I became a Republican because I want to help build a big tent that our party has raised to attract all Americans.
You all know that I believe in a woman’s right to choose and I strongly support affirmative action. And, I was invited here by my party to share my views with you because we are a big enough party — and big enough people — to disagree on individual issues and still work together for our common goal: restoring the American dream.
I am a Republican because I believe in that dream, and I believe that we are the ones to keep it alive. Later this week we will nominate our leader. He is a man of proven courage. He showed his courage in the battlefield. He showed even greater courage in overcoming the wounds of war. He too has lived the American Dream.
My family began its American odyssey on the sidewalks of New York. His story began half a continent away. And yet it is a story with common threads. One that is shared in many ways by millions of Americans from every state, from every generation, and from every race and creed.
Our candidate’s life began in the wheat fields of Kansas where he was born to poor struggling parents who believed in him. The values they bred in him led him to a distinguished career that took him to the leadership of the United States Senate.
That’s where I met him. We worked together closely for years on matters that were vital to war and peace with respect to this nation. I worked with him closely when I was national security advisor and Chairman of the Joint Chiefs of Staff.
We could always count on him.
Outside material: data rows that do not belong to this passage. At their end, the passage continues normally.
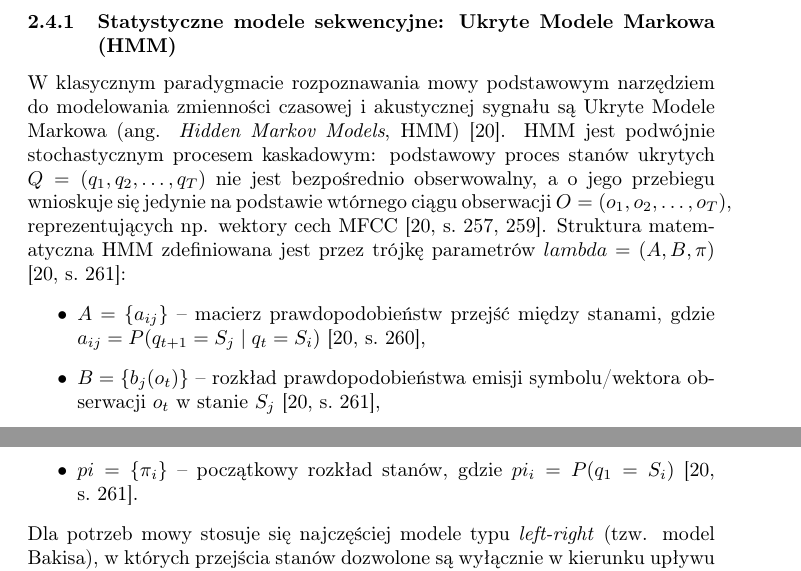
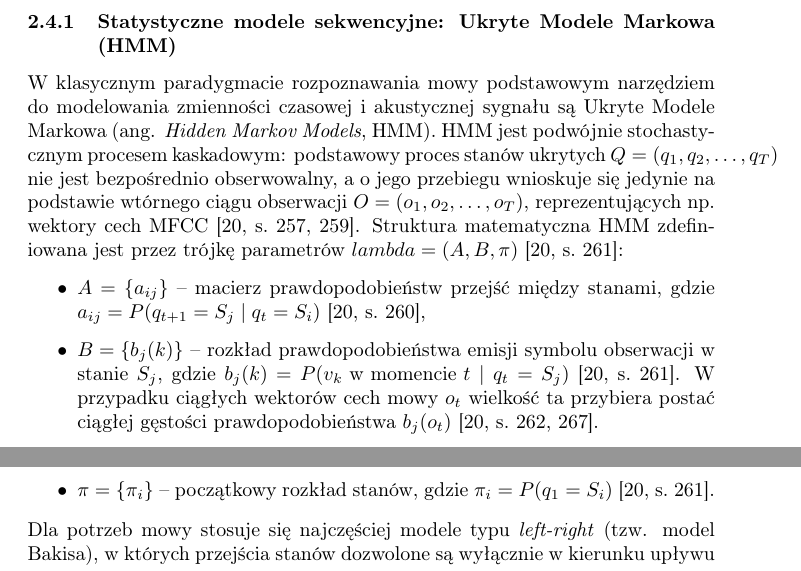
Before and after one commit to marziel2001/Master-thesis-latex, a LaTeX document (main.tex, which reads rozdzial2.tex): two parts of pages 13 and 14 of 23, joined at a grey line, cut so that both start at the same text. Compiled offline with pdfLaTeX.

Commit message:
111026 changes

```diff
--- a/rozdzial2.tex
+++ b/rozdzial2.tex
@@ -130,5 +130,7 @@ Mianownik $P(O)$ reprezentuje prawdopodobieństwo aprioryczne sygnału i jako st
 %         Rozprawa doktorska Mikołaja Pudo: Rozdział 2.3 oraz 6 na temat Semi-Supervised Learning (SSL). Rysunek 4 na stronie 26 przedstawia genialny, czytelny schemat różnic między uczeniem nienadzorowanym, częściowo nadzorowanym (SSL) a samo-nadzorowanym.
 
 \subsubsection{Statystyczne modele sekwencyjne: Ukryte Modele Markowa (HMM)}
-W klasycznym paradygmacie rozpoznawania mowy podstawowym narzędziem do modelowania zmienności czasowej i akustycznej sygnału są Ukryte Modele Markowa (ang. \textit{Hidden Markov Models}, HMM) \cite{rabiner1989tutorial}. HMM jest podwójnie stochastycznym procesem kaskadowym: podstawowy proces stanów ukrytych $Q = (q_1, q_2, \dots, q_T)$ nie jest bezpośrednio obserwowalny, a o jego przebiegu wnioskuje się jedynie na podstawie wtórnego ciągu obserwacji $O = (o_1, o_2, \dots, o_T)$, reprezentujących np. wektory cech MFCC \cite[s.~257, 259]{rabiner1989tutorial}. Struktura matematyczna HMM zdefiniowana jest przez trójkę parametrów $lambda = (A, B, \pi)$ \cite[s.~261]{rabiner1989tutorial}: \begin{itemize} \item $A = \{a_{ij}\}$ -- macierz prawdopodobieństw przejść między stanami, gdzie $a_{ij} = P(q_{t+1} = S_j \mid q_t = S_i)$ \cite[s.~260]{rabiner1989tutorial}, \item $B = \{b_j(o_t)\}$ -- rozkład prawdopodobieństwa emisji symbolu/wektora obserwacji $o_t$ w stanie $S_j$ \cite[s.~261]{rabiner1989tutorial}, \item $pi = \{\pi_i\}$ -- początkowy rozkład stanów, gdzie $pi_i = P(q_1 = S_i)$ \cite[s.~261]{rabiner1989tutorial}. \end{itemize} Dla potrzeb mowy stosuje się najczęściej modele typu \textit{left-right} (tzw. model Bakisa), w których przejścia stanów dozwolone są wyłącznie w kierunku upływu czasu ($a_{ij} = 0$ dla $j < i$), co naturalnie odzwierciedla ciągły i nieodwracalny charakter sygnału mowy
+W klasycznym paradygmacie rozpoznawania mowy podstawowym narzędziem do modelowania zmienności czasowej i akustycznej sygnału są Ukryte Modele Markowa (ang. \textit{Hidden Markov Models}, HMM). HMM jest podwójnie stochastycznym procesem kaskadowym: podstawowy proces stanów ukrytych $Q = (q_1, q_2, \dots, q_T)$ nie jest bezpośrednio obserwowalny, a o jego przebiegu wnioskuje się jedynie na podstawie wtórnego ciągu obserwacji $O = (o_1, o_2, \dots, o_T)$, reprezentujących np. wektory cech MFCC \cite[s.~257, 259]{rabiner1989tutorial}. Struktura matematyczna HMM zdefiniowana jest przez trójkę parametrów $lambda = (A, B, \pi)$ \cite[s.~261]{rabiner1989tutorial}: \begin{itemize} \item $A = \{a_{ij}\}$ -- macierz prawdopodobieństw przejść między stanami, gdzie $a_{ij} = P(q_{t+1} = S_j \mid q_t = S_i)$ \cite[s.~260]{rabiner1989tutorial},
+\item $B = \{b_j(k)\}$ -- rozkład prawdopodobieństwa emisji symbolu obserwacji w stanie $S_j$, gdzie $b_j(k) = P(v_k \text{ w momencie } t \mid q_t = S_j)$ \cite[s.~261]{rabiner1989tutorial}. W przypadku ciągłych wektorów cech mowy $o_t$ wielkość ta przybiera postać ciągłej gęstości prawdopodobieństwa $b_j(o_t)$ \cite[s.~262, 267]{rabiner1989tutorial}.
+\item $\pi = \{\pi_i\}$ -- początkowy rozkład stanów, gdzie $\pi_i = P(q_1 = S_i)$ \cite[s.~261]{rabiner1989tutorial}.
 
@@ -136 +137,3 @@ W klasycznym paradygmacie rozpoznawania mowy podstawowym narzędziem do modelowa
 
+\end{itemize} Dla potrzeb mowy stosuje się najczęściej modele typu \textit{left-right} (tzw. model Bakisa), w których przejścia stanów dozwolone są wyłącznie w kierunku upływu czasu ($a_{ij} = 0$ dla $j < i$), co naturalnie odzwierciedla ciągły i nieodwracalny charakter sygnału mowy \cite[s.~266]{rabiner1989tutorial}. Praktyczne zastosowanie HMM w ASR wymaga rozwiązania trzech kluczowych problemów obliczeniowych \cite[s.~261]{rabiner1989tutorial}: \begin{enumerate} \item \textbf{Ewaluacja (ocena wiarygodności):} Wyznaczenie prawdopodobieństwa wygenerowania obserwacji $P(O \mid \lambda)$ przez dany model. Rozwiązaniem optymalnym obliczeniowo jest
+algorytm wprzód-wszerz (ang. \textit{Forward-Backward Algorithm}), redukujący złożoność z wykładniczej do $\mathcal{O}(N^2 T)$ \cite[s.~261--262]{rabiner1989tutorial}. \item \textbf{Dekodowanie (poszukiwanie ścieżki):} Wyznaczenie najbardziej prawdopodobnej sekwencji stanów ukrytych $Q^*$, która najlepiej wyjaśnia ciąg obserwacji $O$. Problem ten rozwiązuje algorytm Viterbiego, oparty na programowaniu dynamicznym \cite[s.~261, 264]{rabiner1989tutorial}: \begin{equation} \delta_t(j) = \max_{1 \le i \le N} \left[ \delta_{t-1}(i) a_{ij} \right] \cdot b_j(o_t) \end{equation} \item \textbf{Uczenie (reestymacja parametrów):} Dostosowanie parametrów $lambda = (A, B, \pi)$ w celu maksymalizacji wiarygodności $P(O \mid \lambda)$ na podstawie danych treningowych. Algorytm Bauma-Welcha (będący wariantem algorytmu EM) iteracyjnie optymalizuje parametry modelu aż do osiągnięcia lokalnego ekstremum \cite[s.~261, 264--265]{rabiner1989tutorial}. \end{enumerate}
```
Also changed, not shown: rozdzial2.tex (6 more changed lines).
I know this man. In an era of too much salesmanship and too much smooth talking, Bob Dole is a plain-spoken man. He is a man of strength, maturity and integrity. He is a man who can bring trust back to government and bring Americans together again. He is a fighter possessed of endless energy, drive and commitment.
Bob Dole is the candidate most qualified by virtue of his beliefs, his character and competence to be the next president of the United States of America. And I want you to know how pleased I am, and how pleased I know you are, that Bob Dole had the great wisdom to pick as his running mate an incredible American, a man of passion and conviction, a caring man, my friend, your friend, Jack Kemp, the next vice president of the United States of America.
Yes, we Republicans have leaders and principles that are worthy of our aspirations. Let us take our case to our fellow citizens with respect for their intelligence and fair-mindedness. Let us debate our differences with the Democrats strongly, but with the civility and absence of acrimony that the American people long for in our political debate.
We stand, we stand on the eve of a new century. A new era, filled with change, anxiety, excitement and opportunity, is dawning. But many of the basic things — many of the most important things in our lives and in the life of our nation remain constant.
The pride of bringing home that first paycheck. The thrill you can’t help feeling each time the band strikes up the Star-Spangled Banner and another magnificent young American wins Olympic gold. The daily challenges and joys of raising a family. The tremendous ripple effect of family, friends, and neighbors cooperating in ways that make home, neighborhood and nation better places for us all. These are the things that remain constant. These are the things that unite us. There are other eternal truths, other eternal constants in our lives.
Our constant devotion to the principles of freedom, democracy and the free enterprise system. Our constant belief in the promise of this country, a country where the best is always yet to come. A country that exists by the grace of a divine providence. A divine providence that gave us this land, told us to be good stewards of it and to be good stewards of each other.
A land that God has truly, truly blessed and that we are proud to call America.